* _EXERCISE DESCRIPTION_
Show every line of the data that contains the string "file".

* _RECORDED DATA_
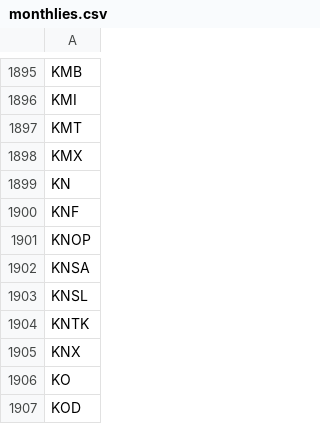
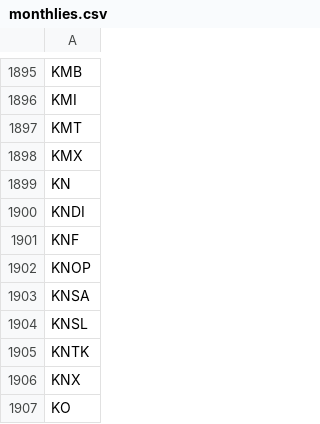
Before and after one commit to melder/symbols_options_csvs, a CSV file: monthlies.csv, drawn as a sheet; only a part is shown, gaps mark what is left out; the shorter side is filled out with more unchanged rows.

```diff
--- a/monthlies.csv
+++ b/monthlies.csv
@@ -1899,2 +1899,3 @@ KMX
 KN
+KNDI
 KNF
```
Also changed, not shown: options.csv, options_weeklies.csv, 1 other file.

* _RESPONSE AREA_
Before and after one commit to melder/symbols_options_csvs, a CSV file: monthlies.csv, drawn as a sheet; only a part is shown, gaps mark what is left out; the shorter side is filled out with more unchanged rows.
Also changed, not shown: options.csv, options_weeklies.csv, 1 other file.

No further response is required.